London: The congratulations landing in Roger Federer’s inbox since last Saturday included a Twitter message from Jimmy Connors — the great from the Seventies and Eighties who is the only other player to have lifted 100 or more Tour-level titles.
“Welcome to the ‘Triple Digit’ tournament victory club @rogerfederer,” said Connors, now 66. “I’ve been a bit lonely — glad to have the company!”
Federer achieved his landmark in Saturday’s final of the Dubai Duty Free Championships, where he beat the rising Greek star Stefanos Tsitsipas 6-4, 6-4.
Admittedly, Connors’ 100th title had come in the rather more exalted surroundings of Louis Armstrong Stadium in New York, where he beat Ivan Lendl in four sets to claim the 1983 US Open. But the Dubai final was still a joy to watch. While never threatening to spoil the party, Tsitsipas still contributed some of his own handsome stroke play to Federer’s magnificent win.
That was No. 100 in a sequence that began when Federer beat Julien Boutter in the 2001 Milan -Indoor. The Daily Telegraph spoke to three men who were on the losing side at crucial moments in the Federer story: Boutter himself, as well as Mark Philippoussis and Tommy Haas.
In 2003, Philippoussis was the runner-up for Federer’s first Wimbledon title — which was also his maiden grand slam. Six years later, Federer completed the career grand slam by lifting the French Open for the only time in his career. In the fourth round, he trailed Haas by two sets, but managed to lift himself at the crucial moment.
This sort of competitive nous has been a significant part of the Federer story for the past two decades, even if it tends to get forgotten alongside all the dreamy shot-making. So could he go on and overhaul American Connors’ world-leading tally of 109 titles?

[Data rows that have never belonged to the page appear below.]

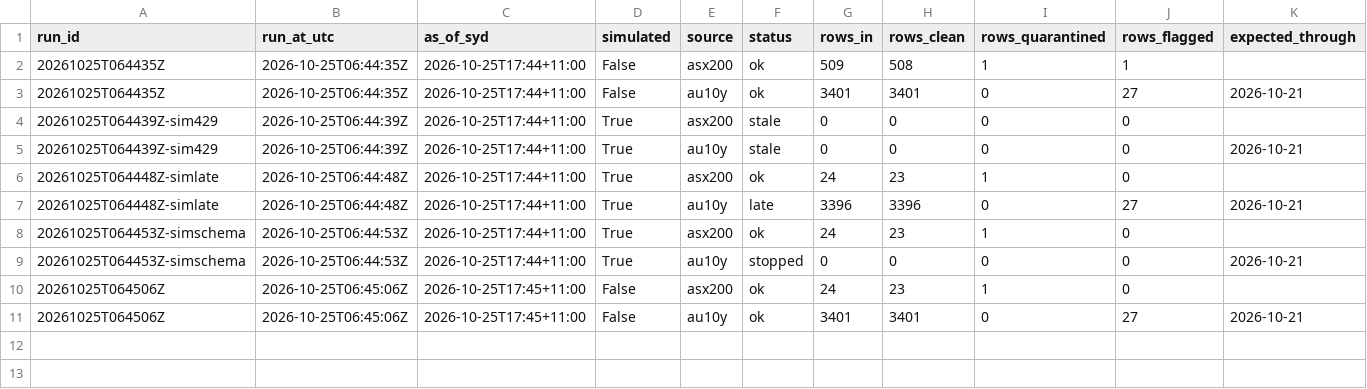
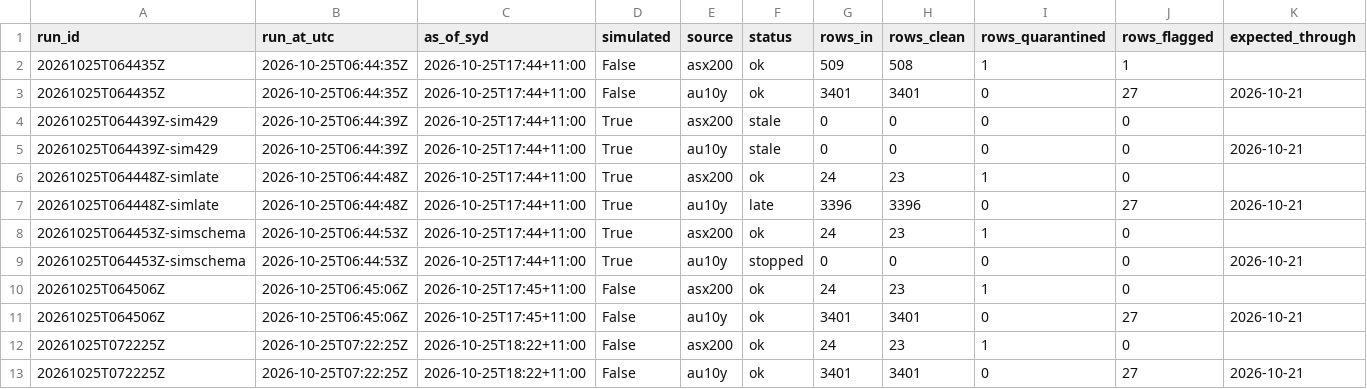
Before and after one commit to vpkngoc/BUSA3022_ASM2, a CSV file: data/quality/dq_run_log.csv, drawn as a sheet; only a part is shown; rows hold the shown columns only; the diff names each change by its address in the sheet, - before the commit and + after, or states it on an @@ line.

```diff
--- a/data/quality/dq_run_log.csv
+++ b/data/quality/dq_run_log.csv
+row 12: 20261025T072225Z | 2026-10-25T07:22:25Z | 2026-10-25T18:22+11:00 | False | asx200 | ok | 24 | 23 | 1 | 0
+row 13: 20261025T072225Z | 2026-10-25T07:22:25Z | 2026-10-25T18:22+11:00 | False | au10y | ok | 3401 | 3401 | 0 | 27 | 2026-10-21
```
Also changed, not shown: data/curated/asx200_daily.csv, data/curated/au10y_daily.csv, 7 other files.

Federer himself was reluctant to acknowledge the possibility of oing so on Saturday night. “If I reach milestones along the way it’s wonderful, but I’m really not here to shatter all the records,” he said.
— The Telegraph Group Limited, London 2019